**INFORMATION:**
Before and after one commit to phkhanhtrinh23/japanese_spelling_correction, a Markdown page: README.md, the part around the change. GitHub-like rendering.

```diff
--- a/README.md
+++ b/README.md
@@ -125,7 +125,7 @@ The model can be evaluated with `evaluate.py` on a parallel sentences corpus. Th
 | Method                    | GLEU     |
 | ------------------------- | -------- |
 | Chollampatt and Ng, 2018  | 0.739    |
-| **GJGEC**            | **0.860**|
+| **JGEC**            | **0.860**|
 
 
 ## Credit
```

* * *

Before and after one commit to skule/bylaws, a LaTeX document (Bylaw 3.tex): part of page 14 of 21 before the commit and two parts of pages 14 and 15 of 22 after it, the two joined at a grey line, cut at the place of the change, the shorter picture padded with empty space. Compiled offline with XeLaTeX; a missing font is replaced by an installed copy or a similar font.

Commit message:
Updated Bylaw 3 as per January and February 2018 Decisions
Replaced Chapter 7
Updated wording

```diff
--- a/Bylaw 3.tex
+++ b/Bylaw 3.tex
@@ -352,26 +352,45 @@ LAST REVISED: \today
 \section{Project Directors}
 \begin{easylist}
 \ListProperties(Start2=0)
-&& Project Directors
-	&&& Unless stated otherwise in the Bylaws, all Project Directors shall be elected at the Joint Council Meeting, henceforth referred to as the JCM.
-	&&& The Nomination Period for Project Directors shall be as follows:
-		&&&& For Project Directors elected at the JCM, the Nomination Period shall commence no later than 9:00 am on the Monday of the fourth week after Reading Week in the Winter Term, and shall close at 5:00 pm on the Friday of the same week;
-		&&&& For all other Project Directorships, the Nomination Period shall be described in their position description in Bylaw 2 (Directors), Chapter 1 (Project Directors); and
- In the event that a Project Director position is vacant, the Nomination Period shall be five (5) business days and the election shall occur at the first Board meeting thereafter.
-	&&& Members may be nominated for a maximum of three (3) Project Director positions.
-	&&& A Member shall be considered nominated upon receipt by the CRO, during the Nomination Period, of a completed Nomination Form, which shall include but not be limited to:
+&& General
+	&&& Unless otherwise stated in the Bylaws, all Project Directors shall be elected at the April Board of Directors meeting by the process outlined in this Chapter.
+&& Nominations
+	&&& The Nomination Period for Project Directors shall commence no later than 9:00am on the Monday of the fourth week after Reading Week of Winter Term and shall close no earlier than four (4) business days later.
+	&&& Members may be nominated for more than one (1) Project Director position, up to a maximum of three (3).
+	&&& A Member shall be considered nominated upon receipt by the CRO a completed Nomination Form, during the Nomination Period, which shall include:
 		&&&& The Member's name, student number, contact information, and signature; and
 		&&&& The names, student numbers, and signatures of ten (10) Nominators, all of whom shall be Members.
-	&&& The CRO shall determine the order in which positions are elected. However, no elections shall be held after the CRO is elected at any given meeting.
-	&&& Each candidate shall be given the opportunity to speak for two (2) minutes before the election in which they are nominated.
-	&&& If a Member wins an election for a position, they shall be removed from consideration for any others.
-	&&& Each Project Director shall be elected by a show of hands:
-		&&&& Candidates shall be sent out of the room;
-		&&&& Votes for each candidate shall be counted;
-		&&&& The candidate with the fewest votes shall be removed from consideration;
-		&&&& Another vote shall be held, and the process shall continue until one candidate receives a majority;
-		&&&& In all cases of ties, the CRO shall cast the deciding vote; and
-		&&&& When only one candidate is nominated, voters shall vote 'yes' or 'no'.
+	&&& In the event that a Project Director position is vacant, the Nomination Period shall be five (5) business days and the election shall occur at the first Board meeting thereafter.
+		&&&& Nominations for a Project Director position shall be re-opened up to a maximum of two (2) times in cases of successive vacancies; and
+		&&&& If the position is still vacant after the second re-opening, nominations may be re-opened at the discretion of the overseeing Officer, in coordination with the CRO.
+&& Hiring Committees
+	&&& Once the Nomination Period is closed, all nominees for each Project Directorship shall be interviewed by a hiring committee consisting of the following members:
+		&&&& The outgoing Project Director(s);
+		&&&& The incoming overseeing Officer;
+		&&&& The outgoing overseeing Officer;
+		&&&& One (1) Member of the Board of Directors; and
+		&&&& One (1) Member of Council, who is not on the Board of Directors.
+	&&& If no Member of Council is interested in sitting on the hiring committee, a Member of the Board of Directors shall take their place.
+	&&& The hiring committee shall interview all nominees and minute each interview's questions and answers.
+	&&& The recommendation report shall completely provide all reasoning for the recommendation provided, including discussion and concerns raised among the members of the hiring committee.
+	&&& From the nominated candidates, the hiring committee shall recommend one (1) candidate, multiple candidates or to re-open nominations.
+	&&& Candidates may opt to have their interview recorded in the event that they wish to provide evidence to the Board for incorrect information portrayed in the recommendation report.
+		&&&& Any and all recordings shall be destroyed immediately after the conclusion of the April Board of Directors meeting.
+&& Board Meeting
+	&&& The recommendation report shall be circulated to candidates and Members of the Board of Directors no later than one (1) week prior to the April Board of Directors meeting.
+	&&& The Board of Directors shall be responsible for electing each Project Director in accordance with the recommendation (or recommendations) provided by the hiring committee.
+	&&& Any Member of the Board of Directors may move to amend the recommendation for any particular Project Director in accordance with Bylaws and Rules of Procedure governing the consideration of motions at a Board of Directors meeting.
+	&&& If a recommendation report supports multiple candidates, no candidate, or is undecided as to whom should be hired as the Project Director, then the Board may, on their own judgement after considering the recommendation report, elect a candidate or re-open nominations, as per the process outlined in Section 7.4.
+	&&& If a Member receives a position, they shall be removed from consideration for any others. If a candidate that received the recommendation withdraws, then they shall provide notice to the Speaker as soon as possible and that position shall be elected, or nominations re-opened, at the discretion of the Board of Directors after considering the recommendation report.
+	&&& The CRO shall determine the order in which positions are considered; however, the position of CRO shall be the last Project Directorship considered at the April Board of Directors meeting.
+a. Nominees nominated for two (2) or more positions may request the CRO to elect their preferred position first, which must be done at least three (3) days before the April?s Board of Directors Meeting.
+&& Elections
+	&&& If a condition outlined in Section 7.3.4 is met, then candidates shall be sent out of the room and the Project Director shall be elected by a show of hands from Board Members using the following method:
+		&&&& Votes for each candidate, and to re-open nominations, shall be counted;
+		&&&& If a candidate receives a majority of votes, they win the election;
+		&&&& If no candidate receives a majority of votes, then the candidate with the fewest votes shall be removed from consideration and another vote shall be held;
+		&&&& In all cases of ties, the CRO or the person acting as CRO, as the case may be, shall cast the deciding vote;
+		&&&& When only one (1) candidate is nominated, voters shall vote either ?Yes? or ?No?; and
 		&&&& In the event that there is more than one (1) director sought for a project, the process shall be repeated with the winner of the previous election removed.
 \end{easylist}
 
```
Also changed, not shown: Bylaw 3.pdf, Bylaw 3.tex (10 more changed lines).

**PROBLEM REQUIREMENTS:** Among the records, find every line with the word "receipt" and copy it.

**SOLUTION FOR THIS PROBLEM:**
-	&&& A Member shall be considered nominated upon receipt by the CRO, during the Nomination Period, of a completed Nomination Form, which shall include but not be limited to:
+	&&& A Member shall be considered nominated upon receipt by the CRO a completed Nomination Form, during the Nomination Period, which shall include:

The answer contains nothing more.